Celebrations of President Joe Biden’s inauguration took place throughout Connecticut Wednesday night, including one by Unidad Latina en Accion, or ULA. The organization celebrated in the form of a demonstration, hosting a two-part event: a march and car caravan in New Haven and a virtual roundtable of speakers from advocacy groups across the state.
ULA took a big tent philosophy to Wednesday night’s gathering. Advocates for racial justice and immigrant rights spoke, as did Christian and Muslim faith leaders, environmentalists, Democratic socialists and labor union members.
Many of their comments echoed those of Max Cisneros, who works with undocumented communities in New Haven.
“Yes, it’s a new day, but we still have to fight these same struggles,” Cisneros said.
And others agreed that a Biden administration is not the time to check out of advocacy but to continue to fight for their respective interests to be heard.
Referring to the fight for gay marriage, Cisneros continued, “and a lot of the folks who are in these struggles remember 2008: We fought, we won, and still, we still have to push.”
He recalled that even with a Democratic House and Senate it took until 2012 for the then-President Barack Obama to support same-sex marriage.

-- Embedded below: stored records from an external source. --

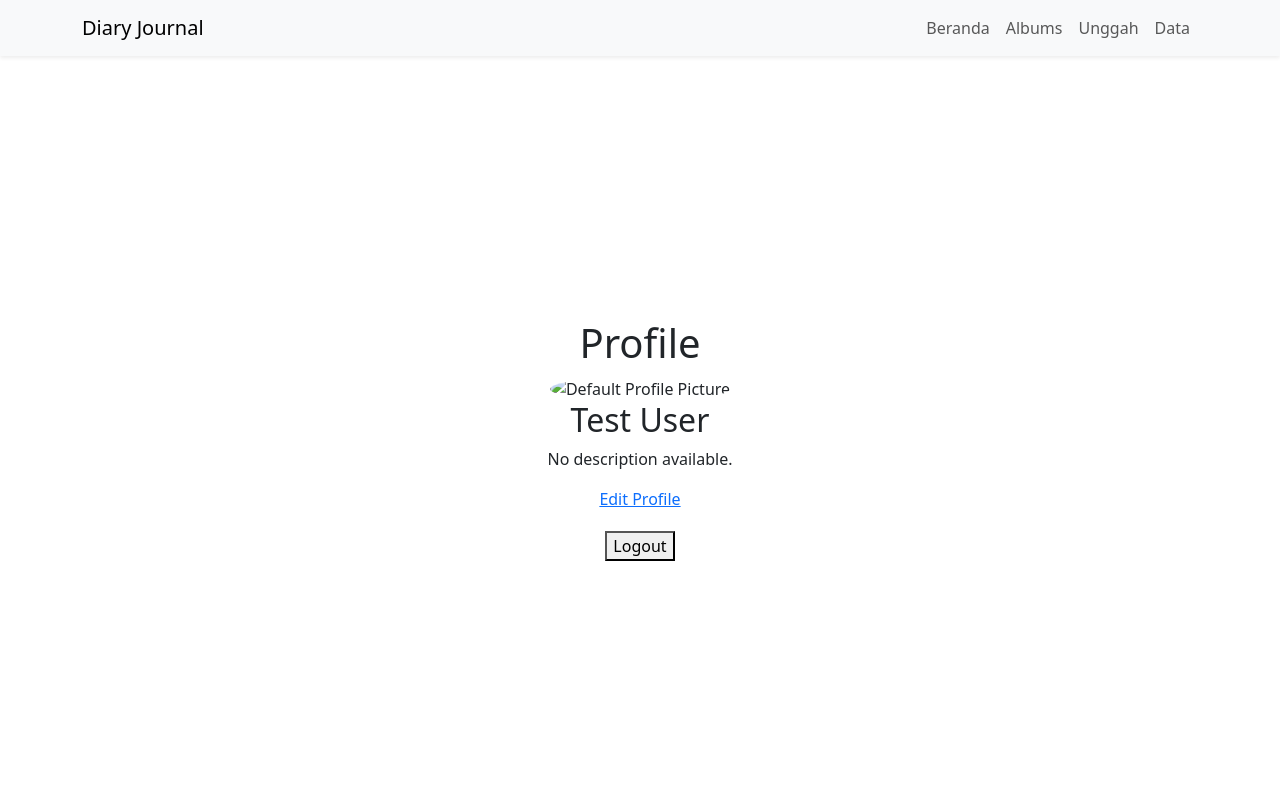
Repository: daffa-alif/team-kobar
Page: http://localhost/profile
An editor plug-in stored every save of this project. The page is shown before and after the next save, followed by the edit.
The browser window is 1280 px wide. The pictures show the whole page.
The page is served by the project's Laravel application, run on PHP 8.4 with Laravel 12. A made-up administrator, Test User (test@example.com), is signed in. Other server files are loaded and not shown.

Above is the page before, as saved 2024-11-21 07:52:11.

### routes/web.php
<?php
use Illuminate\Support\Facades\Route;
use Illuminate\Http\Request;
use Illuminate\Support\Facades\Auth;
use Illuminate\Validation\ValidationException;
use App\Http\Controllers\AuthController;
use App\Http\Controllers\JournalController;
use App\Http\Controllers\ProfileController;

Route::get('/welcome', function () {
    return view('welcome'); // or whatever view you want to return
})->name('welcome');

// Root route: Redirects to login if not authenticated, otherwise goes to welcome
Route::get('/', function () {
    return Auth::check() ? redirect('/welcome') : redirect()->route('login');
});

// Show the login form
Route::get('/login', [AuthController::class, 'showLoginForm'])->name('login');

// Handle the login process
Route::post('/login', [AuthController::class, 'login']);

// Show the registration form
Route::get('/register', [AuthController::class, 'showRegistrationForm'])->name('register');

// Handle the registration process
Route::post('/register', [AuthController::class, 'register']);

// Handle the logout process
Route::post('/logout', [AuthController::class, 'logout'])->name('logout');

// Protected route for welcome page, requires authentication
Route::get('/welcome', function () {
    return view('profile.edit');
})->middleware('auth');

// Show the profile edit form
Route::get('/profile/edit', function () {
    return view('auth.edit'); // Ensure you have a view named 'auth.edit'
})->middleware('auth')->name('profile.edit');

// Handle the profile update process
Route::put('/profile/update', [AuthController::class, 'update'])->middleware('auth')->name('profile.update');

// Journal routes (protected by authentication)
Route::get('/journal/index', [JournalController::class, 'index'])->middleware('auth')->name('journal.index');
Route::get('/journal/create', [JournalController::class, 'create'])->middleware('auth')->name('journal.create');
// Route untuk halaman edit jurnal
Route::get('/journal/{id}/edit', [JournalController::class, 'edit'])->name('journal.edit');
Route::put('/journal/{id}', [JournalController::class, 'update'])->name('journal.update');
Route::post('/journal/store', [JournalController::class, 'store'])->middleware('auth')->name('journal.store');
Route::get('/journal/{id}', [JournalController::class, 'show'])->name('journal.show');
Route::delete('/journal/{id}', [JournalController::class, 'destroy'])->name('journal.destroy');

Route::middleware('auth')->group(function () {
    // Define the route for viewing the profile page
    Route::get('/profile', [ProfileController::class, 'welcome'])->name('profile.welcome');
});

### app/Http/Controllers/ProfileController.php
<?php

// app/Http/Controllers/ProfileController.php

namespace App\Http\Controllers;

use Illuminate\Http\Request;

class ProfileController extends Controller
{
    /**
     * Show the profile page.
     */
    public function welcome()
    {
        return view('profile.welcome'); // Return the profile view
    }
}

### resources/views/profile/welcome.blade.php
@extends('layouts.app')

@section('content')
    <div style="display: flex; justify-content: center; align-items: center; height: 100vh;">
        <div style="text-align: center;">
            <h1>Profile</h1>
            <div class="profile-section">
                @if(Auth::user()->profile_picture)
                    <img src="{{ asset('storage/' . Auth::user()->profile_picture) }}" alt="Profile Picture" style="width: 100px; height: 100px; border-radius: 50%;">
                @else
                    <img src="{{ asset('images/default-profile.png') }}" alt="Default Profile Picture" style="width: 100px; height: 100px; border-radius: 50%;">
                @endif

                <h2>{{ Auth::user()->name }}</h2>

                <p>
                    {{ Auth::user()->description ? Auth::user()->description : 'No description available.' }}
                </p>

                <div>
                    <a href="{{ route('profile.edit') }}">Edit Profile</a>
                </div>

                <form action="{{ route('logout') }}" method="POST" style="margin-top: 20px;">
                    @csrf
                    <button type="submit">Logout</button>
                </form>
            </div>
        </div>
    </div>
@endsection

### resources/views/layouts/app.blade.php
<!DOCTYPE html>
<html lang="en">
<head>
    <title>Diary Journal</title>
    <link rel="stylesheet" href="{{ asset('assets/css/styles.css') }}">
    <link href="https://cdn.jsdelivr.net/npm/bootstrap@5.3.0/dist/css/bootstrap.min.css" rel="stylesheet">
    <script src="https://cdn.ckeditor.com/ckeditor5/38.0.0/classic/ckeditor.js"></script>
</head>
<body>
    <!-- Navigation Bar -->
    <nav class="navbar navbar-expand-lg navbar-light bg-light shadow-sm">
        <div class="container">
            <a class="navbar-brand" href="{{ route('journal.index') }}">Diary Journal</a>
            <button
                class="navbar-toggler"
                type="button"
                data-bs-toggle="collapse"
                data-bs-target="#navbarNav"
                aria-controls="navbarNav"
                aria-expanded="false"
                aria-label="Toggle navigation"
            >
                <span class="navbar-toggler-icon"></span>
            </button>
            <div class="collapse navbar-collapse" id="navbarNav">
                <ul class="navbar-nav ms-auto">
                    <li class="nav-item">
                        <a class="nav-link" href="{{ route('journal.index') }}">Beranda</a>
                    </li>
                    <li class="nav-item">
                        <a class="nav-link" href="#">Albums</a>
                    </li>
                    <li class="nav-item">
                        <a class="nav-link" href="{{ route('journal.create') }}">Unggah</a>
                    </li>
                    <li class="nav-item">
                        <a class="nav-link" href="{{ route('profile.welcome') }}">Data</a>
                    </li>
                </ul>
            </div>
        </div>
    </nav>

    <!-- Content Section -->
    <div class="container mt-4">
        @yield('content')
    </div>

    <!-- Bootstrap JS (required for collapsible menu) -->
    <script src="https://cdn.jsdelivr.net/npm/bootstrap@5.3.0/dist/js/bootstrap.bundle.min.js"></script>
</body>
</html>

### public/assets/css/styles.css
table {
    border-collapse: collapse;
    margin: 20px auto;
    width: 60%;
}

th, td {
    border: 1px solid #ddd;
    padding: 8px;
}

th {
    background-color: #f2f2f2;
}

.container {
    max-width: 800px;
}

.card {
    border: none;
    border-radius: 8px;
}

.card-body {
    padding: 2rem;
}

.card-title {
    font-weight: bold;
    color: #333;
}

.text-muted {
    font-size: 14px;
}

.card-text {
    font-size: 18px;
    line-height: 1.8;
    color: #555;
}

.btn-secondary {
    background-color: #6c757d;
    border-color: #6c757d;
    padding: 10px 20px;
    font-size: 16px;
    font-weight: 500;
}

Loaded but not shown: app/Models/User.php (common file); app/Http/Controllers/Controller.php (common file)

After the next save:
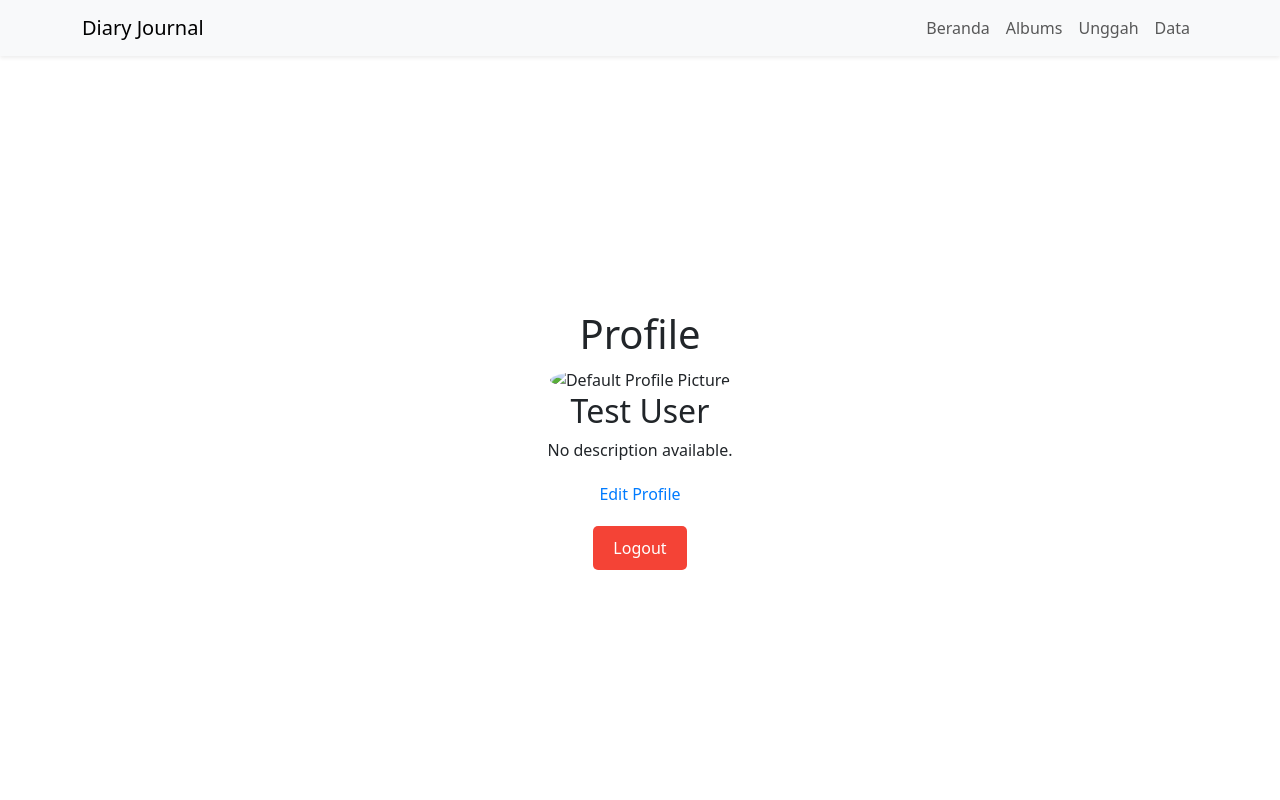
Saved 3 min 27 s later.
--- a/resources/views/profile/welcome.blade.php
+++ b/resources/views/profile/welcome.blade.php
@@ -6,9 +6,13 @@
             <h1>Profile</h1>
             <div class="profile-section">
                 @if(Auth::user()->profile_picture)
-                    <img src="{{ asset('storage/' . Auth::user()->profile_picture) }}" alt="Profile Picture" style="width: 100px; height: 100px; border-radius: 50%;">
+                    <img src="{{ asset('storage/' . Auth::user()->profile_picture) }}"
+                         alt="Profile Picture"
+                         style="width: 100px; height: 100px; border-radius: 50%; object-fit: cover;">
                 @else
-                    <img src="{{ asset('images/default-profile.png') }}" alt="Default Profile Picture" style="width: 100px; height: 100px; border-radius: 50%;">
+                    <img src="{{ asset('images/default-profile.png') }}"
+                         alt="Default Profile Picture"
+                         style="width: 100px; height: 100px; border-radius: 50%; object-fit: cover;">
                 @endif
 
                 <h2>{{ Auth::user()->name }}</h2>
@@ -17,13 +21,17 @@
                     {{ Auth::user()->description ? Auth::user()->description : 'No description available.' }}
                 </p>
 
-                <div>
-                    <a href="{{ route('profile.edit') }}">Edit Profile</a>
+                <div style="margin-top: 20px;">
+                    <a href="{{ route('profile.edit') }}"
+                       style="text-decoration: none; color: #007bff;">Edit Profile</a>
                 </div>
 
                 <form action="{{ route('logout') }}" method="POST" style="margin-top: 20px;">
                     @csrf
-                    <button type="submit">Logout</button>
+                    <button type="submit"
+                            style="background-color: #f44336; color: white; border: none; padding: 10px 20px; border-radius: 5px; cursor: pointer;">
+                        Logout
+                    </button>
                 </form>
             </div>
         </div>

As the Connecticut event continued, events in Washington, D.C., were gathering pace. At 5:15 p.m., Biden signed a slate of executive orders undoing key parts of former President Donald Trump’s policy platform.
Imam Bilal Ansari was addressing the gathering when a fellow speaker broke the news to him that one of those executive orders overturned Trump’s travel ban on Muslim majority countries.
“Really. Oh wow, that’s great news!” Ansari said. “Praise God, praise God for that.”
Over the next four years, Ansari said he hopes to continue working with the coalition of groups gathered.
He plans to keep “aligning with other marginalized groups, to join the choir to raise our voices together,” he said, adding that the groups gathered were essential to fighting for Muslim rights in the early days of the Trump administration when the so-called Muslim ban was enacted. “It’s one thing to yell as loud as you can, but when you are joining in with a group your voice can bring much more power.”
Most speakers gathered expressed hope that the beginning of the Biden administration marks a new chapter in, and four more years of work toward, justice for all.
Ali Oshinskie is a corps member with Report for America, a national service program that places journalists into local newsrooms. Ali covers the Naugatuck River Valley for Connecticut Public Radio. Email her at firstname.lastname@example.org and follow her on Twitter at @ahleeoh.